Code change snippets
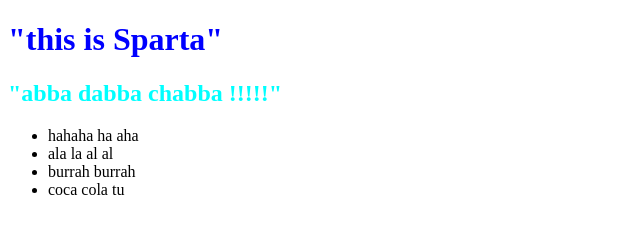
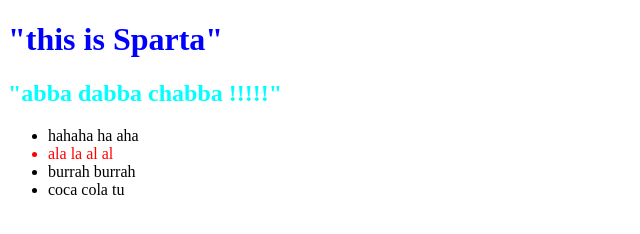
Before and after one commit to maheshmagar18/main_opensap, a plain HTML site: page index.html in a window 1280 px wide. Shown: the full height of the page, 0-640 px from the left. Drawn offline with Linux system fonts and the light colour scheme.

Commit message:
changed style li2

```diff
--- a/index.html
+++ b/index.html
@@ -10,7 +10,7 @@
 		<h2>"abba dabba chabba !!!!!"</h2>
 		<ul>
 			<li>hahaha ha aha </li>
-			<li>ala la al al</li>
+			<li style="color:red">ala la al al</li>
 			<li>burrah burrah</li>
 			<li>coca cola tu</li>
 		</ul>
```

Task requirements
Gather all lines from the records above in which "style" appears.

Task result
changed style li2
+			<li style="color:red">ala la al al</li>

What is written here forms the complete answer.